The credit for this luxurious beauty belongs to two Josephs – Zítek and Schultz, who were tasked with creating a multifunctional building in Prague. The beginning of Rudolfinum dates back to 1876, when initial work began. The main initiator of the project and the oldest financial institution in the Bohemian Kingdom, Česká spořitelna, is responsible for the monumentality for the building. This institution could afford to finance the building for 10 years until its official completion in 1885.

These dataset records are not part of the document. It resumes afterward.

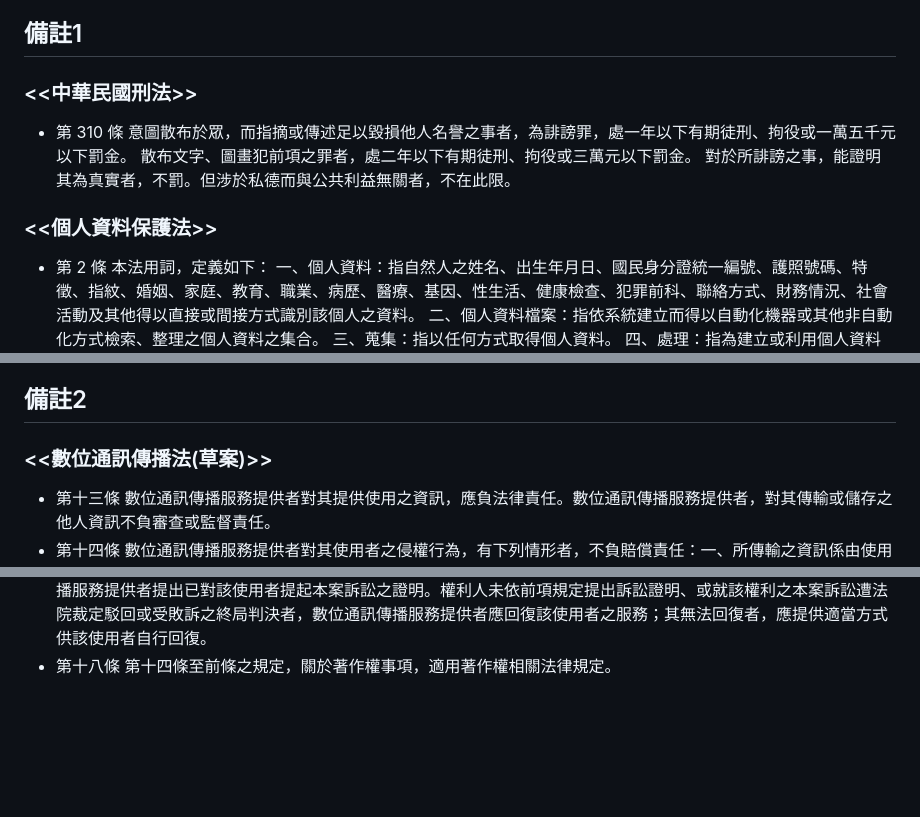
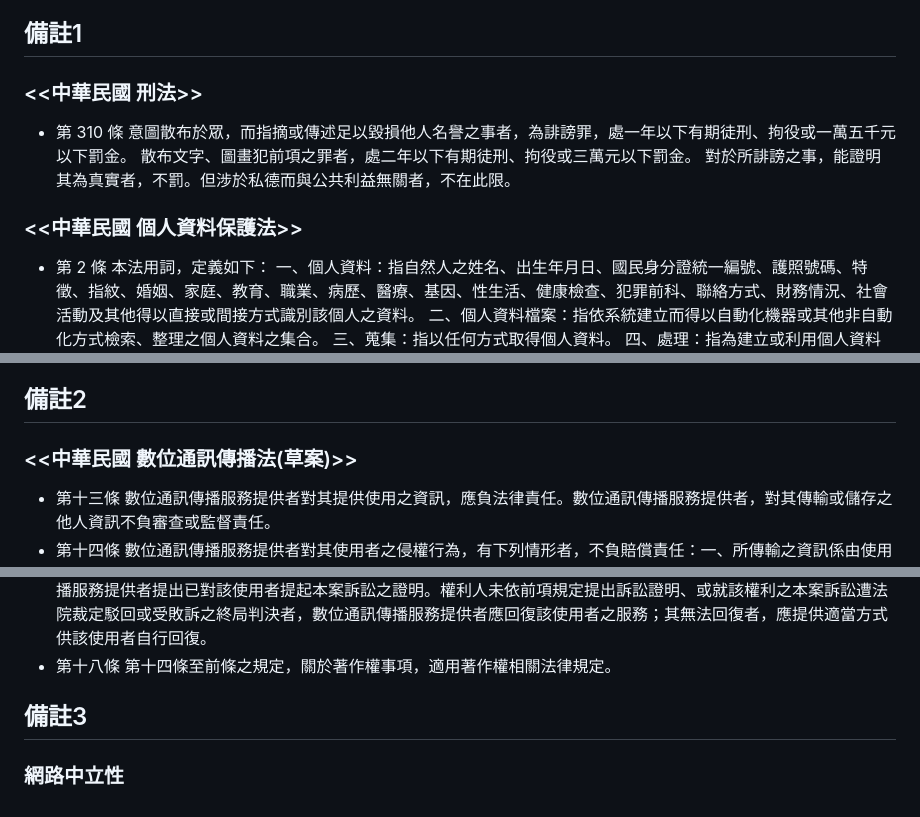
Before and after one commit to anshaer/LINK-CH, a Markdown page: README.md, 3 parts joined by grey strips. Drawn GitHub-style; blank space fills up the shorter version.

```diff
--- a/README.md
+++ b/README.md
@@ -22,12 +22,12 @@
 如有任何問題或需要協助，請聯繫 [ggh19950808@gmailcom]。
 
 ## 備註1
-### <<中華民國刑法>>
+### <<中華民國 刑法>>
 - 第 310 條
 意圖散布於眾，而指摘或傳述足以毀損他人名譽之事者，為誹謗罪，處一年以下有期徒刑、拘役或一萬五千元以下罰金。
 散布文字、圖畫犯前項之罪者，處二年以下有期徒刑、拘役或三萬元以下罰金。
 對於所誹謗之事，能證明其為真實者，不罰。但涉於私德而與公共利益無關者，不在此限。
-### <<個人資料保護法>>
+### <<中華民國 個人資料保護法>>
 - 第 2 條
 本法用詞，定義如下：
 一、個人資料：指自然人之姓名、出生年月日、國民身分證統一編號、護照號碼、特徵、指紋、婚姻、家庭、教育、職業、病歷、醫療、基因、性生活、健康檢查、犯罪前科、聯絡方式、財務情況、社會活動及其他得以直接或間接方式識別該個人之資料。
@@ -54,7 +54,7 @@
 意圖為自己或第三人不法之利益或損害他人之利益，而違反第六條第一項、第十五條、第十六條、第十九條、第二十條第一項規定，或中央目的事業主管機關依第二十一條限制國際傳輸之命令或處分，足生損害於他人者，處五年以下有期徒刑，得併科新臺幣一百萬元以下罰金。
 
 ## 備註2
-### <<數位通訊傳播法(草案)>>
+### <<中華民國 數位通訊傳播法(草案)>>
 - 第十三條
 數位通訊傳播服務提供者對其提供使用之資訊，應負法律責任。數位通訊傳播服務提供者，對其傳輸或儲存之他人資訊不負審查或監督責任。
 - 第十四條
@@ -72,3 +72,6 @@
 數位通訊傳播服務提供者依前條第三款之處置，應依其與使用者約定之聯繫方式或使用者留存之聯繫資訊，通知涉有侵權之使用者。但依其提供服務之性質無法通知者，不在此限。數位通訊傳播服務者為前項移除者，應於適當期間內保存所移除之內容。第一項涉有侵權之使用者認其無侵權情事者，得檢具回復通知文件，要求數位通訊傳播服務提供者回復其被依前項第三款處置之內容或相關資訊。使用者因故意或過失，向數位通訊傳播服務提供者為移除或回復之不實通知，致他人受有損害者，應負賠償責任。數位通訊傳播服務提供者於接獲第三項之回復通知後，應立即將回復通知文件轉知原通知之權利人。權利人應於接獲數位通訊傳播服務提供者前項通知之次日起十個工作日內，向數位通訊傳播服務提供者提出已對該使用者提起本案訴訟之證明。權利人未依前項規定提出訴訟證明、或就該權利之本案訴訟遭法院裁定駁回或受敗訴之終局判決者，數位通訊傳播服務提供者應回復該使用者之服務；其無法回復者，應提供適當方式供該使用者自行回復。
 - 第十八條
 第十四條至前條之規定，關於著作權事項，適用著作權相關法律規定。
+
+## 備註3
+### 網路中立性
```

The construction was affected by contemporary national disputes, as is reflected by the following joke that appear in contemporary newspaper: “Excuse me, but who’s showing an exhibition of sticks here?” “You are mistaken. These are merely discarded canes of the Bursch fraternity, whose long-term stay here gives the house a unique atmosphere”. The joke refers to the low representation of Czech authors in the construction work; these did not finish their work on purpose as a means of protest. It also hints at the fact that the majority of attendees of the ceremonial opening of the building were German-speaking. After all, it was a triumph of the Czech art world.
The monumental building combined sections for concerts and exhibitions. These two are connected visually by external elements, the façade with Ionic columns on the south-facing side ended with a balustrade railing; the north-facing wall includes a spectacular corner tower. The entrance is located on the west side and is lined with 25 arcades. The dominant feature of the entry hall is a staircase that leads to the gallery.

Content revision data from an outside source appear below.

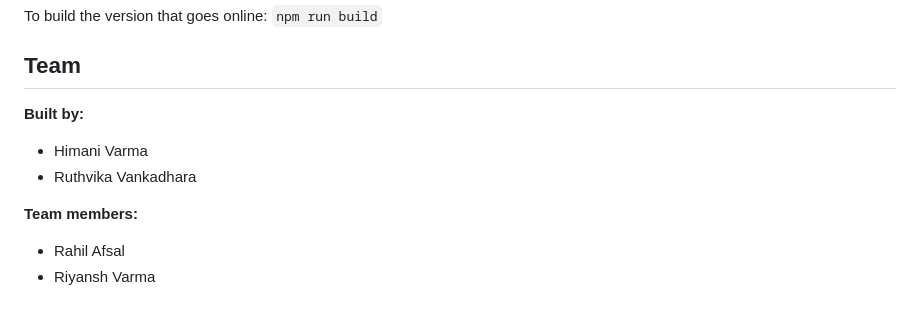
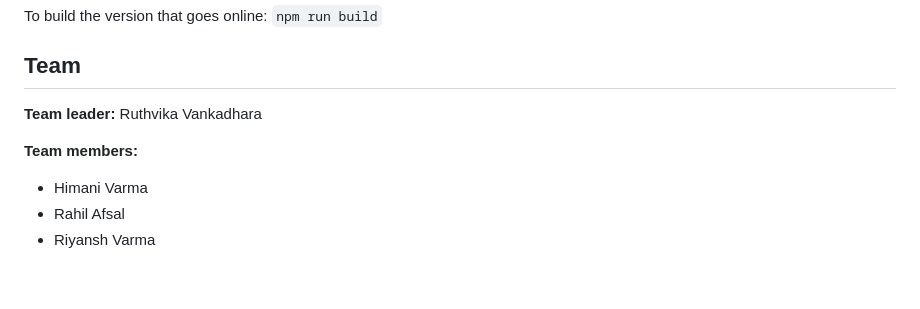
Before and after one commit to vruthvi20/akshaya-patr, a Markdown page: README.md, the part around the change. Drawn GitHub-style; blank space fills up the shorter version.

Commit message:
README: update team section
Co-Authored-By: Claude Opus 5.5 <noreply@anthropic.com>

```diff
--- a/README.md
+++ b/README.md
@@ -95,11 +95,10 @@ Open http://localhost:5173 in a browser. Requires [Node.js](https://nodejs.org)
 To build the version that goes online: `npm run build`
 
 ## Team
-**Built by:**
-- Himani Varma
-- Ruthvika Vankadhara
+**Team leader:** Ruthvika Vankadhara
 
 **Team members:**
+- Himani Varma
 - Rahil Afsal
 - Riyansh Varma
 
```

Rudolfinum therefore became a respected place for music and art muses. It hosted the Czech Philharmonic and one of the oldest clubs in this country moved a luxurious picture gallery from the Černinský palace in Hradčany to here. On 4th January 1896 Rudolfinum, witnessed a one-of-the-kind event: Antonín Dvořák conducted his own musical works and thus gave name to its concert hall.
In 1919 and 1939 the interior underwent a reconstruction in order to meet the needs of the newly established Czechoslovak Republic. This was carried out by architects Václav Roštlapila and Rudolf Kříženecký. The newly modified premises were used for meetings of the Chamber of Deputies of the National Assembly.
If you are interested in the history of the Rudolfinum during German occupation, we recommend reading the book Na Střeše je Mendlessohn by Jiří Weil; it also has a deep, highly symbolic story.
Rudolfinum lives on. The building is well maintained. In the 90s, it underwent a general reconstruction and in 1989 it was declared a part of the national cultural heritage. And you can still enjoy musical and art muses in Rudolfinum.